Listening to Nee and his advisors talk, we couldn’t tell if Nee knew about the animosity Sanballat and Tobiah felt toward the Israelites. As the light of the cooking fire danced over us, we sat in the shadows listening and wondering. Nee had been sad in the king’s presence, he had asked for permission to go to Jerusalem, and he had asked for help. All that took some kind of extraordinary courage. Yet, now, Nee was worried. He kept asking the leaders of the armed escort if they were there yet. He was afraid he would not be back at the time he promised his king. He didn’t know how long the job would take and he did not want to presume that the king would understand.

The advisors and soldiers compared notes and told Nee that the journey was almost over, maybe only a day’s journey left. It couldn’t come soon enough for us. We were tired of running. And when we got to Jerusalem, we would be in our own familiar town, and could eat and sleep in our own houses. We did not want to be too far away from Nee while in Jerusalem, but we could really use a good night sleep . . .

Thursday, September 22, 2011

Surveying the Damage: Getting prepared

Careful. Watch out for that . . . “OUCH” . . . that prickly bush. Sneaking into the palace is not as easy as we thought it would be. We came to report the situation to Nee and the other exiles. We thought he would moan and complain with us about being deserted by God and about God not protecting us. He took the higher road; he outclassed us; he schooled us.

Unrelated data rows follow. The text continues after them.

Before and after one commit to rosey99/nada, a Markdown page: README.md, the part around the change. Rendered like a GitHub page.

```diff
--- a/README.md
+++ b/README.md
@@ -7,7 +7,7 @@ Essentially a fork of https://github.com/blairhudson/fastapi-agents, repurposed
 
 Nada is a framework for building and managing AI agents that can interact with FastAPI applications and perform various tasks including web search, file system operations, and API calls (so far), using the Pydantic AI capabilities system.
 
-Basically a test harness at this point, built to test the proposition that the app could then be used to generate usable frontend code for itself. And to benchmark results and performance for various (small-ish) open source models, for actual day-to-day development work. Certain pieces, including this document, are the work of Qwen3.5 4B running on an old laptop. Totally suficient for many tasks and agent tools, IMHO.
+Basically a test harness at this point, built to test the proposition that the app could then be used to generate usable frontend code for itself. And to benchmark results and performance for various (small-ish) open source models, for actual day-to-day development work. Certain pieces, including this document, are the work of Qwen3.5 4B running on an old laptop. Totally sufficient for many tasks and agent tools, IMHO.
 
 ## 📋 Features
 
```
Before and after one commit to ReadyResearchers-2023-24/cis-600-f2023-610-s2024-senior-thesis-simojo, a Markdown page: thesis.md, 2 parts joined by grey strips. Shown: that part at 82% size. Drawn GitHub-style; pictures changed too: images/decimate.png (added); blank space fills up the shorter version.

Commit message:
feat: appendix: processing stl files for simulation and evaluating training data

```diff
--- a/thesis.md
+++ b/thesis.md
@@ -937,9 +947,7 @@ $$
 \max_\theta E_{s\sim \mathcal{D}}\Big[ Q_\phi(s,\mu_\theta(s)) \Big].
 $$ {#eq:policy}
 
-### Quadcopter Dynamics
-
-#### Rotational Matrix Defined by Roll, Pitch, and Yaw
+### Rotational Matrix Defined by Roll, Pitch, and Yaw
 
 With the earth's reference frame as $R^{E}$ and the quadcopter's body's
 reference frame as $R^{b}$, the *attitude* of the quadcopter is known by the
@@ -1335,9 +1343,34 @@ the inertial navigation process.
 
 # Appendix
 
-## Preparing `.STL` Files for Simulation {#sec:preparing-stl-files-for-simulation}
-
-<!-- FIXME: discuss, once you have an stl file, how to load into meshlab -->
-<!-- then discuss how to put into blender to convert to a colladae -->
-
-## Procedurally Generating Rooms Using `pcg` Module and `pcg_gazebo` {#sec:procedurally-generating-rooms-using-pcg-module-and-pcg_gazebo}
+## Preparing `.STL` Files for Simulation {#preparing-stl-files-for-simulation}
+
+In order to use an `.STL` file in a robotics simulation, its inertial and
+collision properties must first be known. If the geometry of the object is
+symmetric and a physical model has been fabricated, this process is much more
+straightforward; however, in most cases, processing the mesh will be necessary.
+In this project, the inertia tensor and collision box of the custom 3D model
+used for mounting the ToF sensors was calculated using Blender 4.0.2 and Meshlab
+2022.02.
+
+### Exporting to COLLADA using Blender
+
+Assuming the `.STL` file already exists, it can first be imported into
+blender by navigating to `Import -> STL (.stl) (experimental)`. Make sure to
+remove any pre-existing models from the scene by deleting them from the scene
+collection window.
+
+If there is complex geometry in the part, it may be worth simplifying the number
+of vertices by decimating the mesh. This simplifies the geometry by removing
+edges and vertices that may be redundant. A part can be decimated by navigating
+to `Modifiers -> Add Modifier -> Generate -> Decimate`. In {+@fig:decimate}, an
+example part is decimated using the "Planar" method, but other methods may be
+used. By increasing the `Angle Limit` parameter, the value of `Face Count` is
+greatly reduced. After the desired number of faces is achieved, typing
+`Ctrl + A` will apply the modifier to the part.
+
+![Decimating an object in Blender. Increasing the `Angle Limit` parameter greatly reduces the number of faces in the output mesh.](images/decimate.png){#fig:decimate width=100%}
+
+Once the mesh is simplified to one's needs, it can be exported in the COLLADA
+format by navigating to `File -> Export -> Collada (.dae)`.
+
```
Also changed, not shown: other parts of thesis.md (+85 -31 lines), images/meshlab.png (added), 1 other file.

Nee drop to his knees, and lay with his face in the dirt, to praise God, to plea for forgiveness for himself and for all of us, and to prepare us to do God’s work according to His desires. Nee asked for God to show what He wanted the exiled people of Jerusalem to do, and he asked to be shown what he was supposed to do as God’s faithful servant. Still on our knees in Nee’s room, we heard bells ring. Nee jumped up and grabbed the King’s wine cup, and ran off. We followed him as far as we could. We inched our way behind the curtains and tapestries until we were close enough to hear.

The King noticed that Nee was troubled as Nee, his favorite cupbearer, poured his wine. He asked Nee what had him so down, so miserable, that he was unable to be happy in the presence of the King. That behavior could get a cupbearer executed, but the King was moved by Nee’s account of the state of things in his homeland. The King did not call for his execution, which he knew he deserved; instead the King asked Nee what he needed to make the journey to Jerusalem, and what he needed to make things right.

We watched all this in awe. Not of the King whose fame and might are legendary, but of God’s power and provision through a faithful servant. Faithful to the God of Heaven. Faithful to his captor King. So the King trusted him with great wealth of materials, tools, and workers; and he wrote letters to the surrounding governments asking them to give Nee’s convoy safe passage. As a final “blessing” for Nee’s mission, the King gave orders for an armed escort to go with Nee all the way to Jerusalem.

Watching, unbelieving but seeing it all unfold, we were amazed (and not a little ashamed that our faith was so very tiny compared to Nee’s). We argued among ourselves about who could’ve done it better, or who could have been a better, more competent, leader than Nee. Focused on ourselves with our idle arguing we almost missed it. Nee’s rapidly assembled convoy was ready and left on the appointed day. We had to run to catch up having no animals given to us by the King. Nee was such a big shot having won over the enemy king. We wanted to be there to see Nee’s plans fail. We will continue running and hopefully not miss anything . . .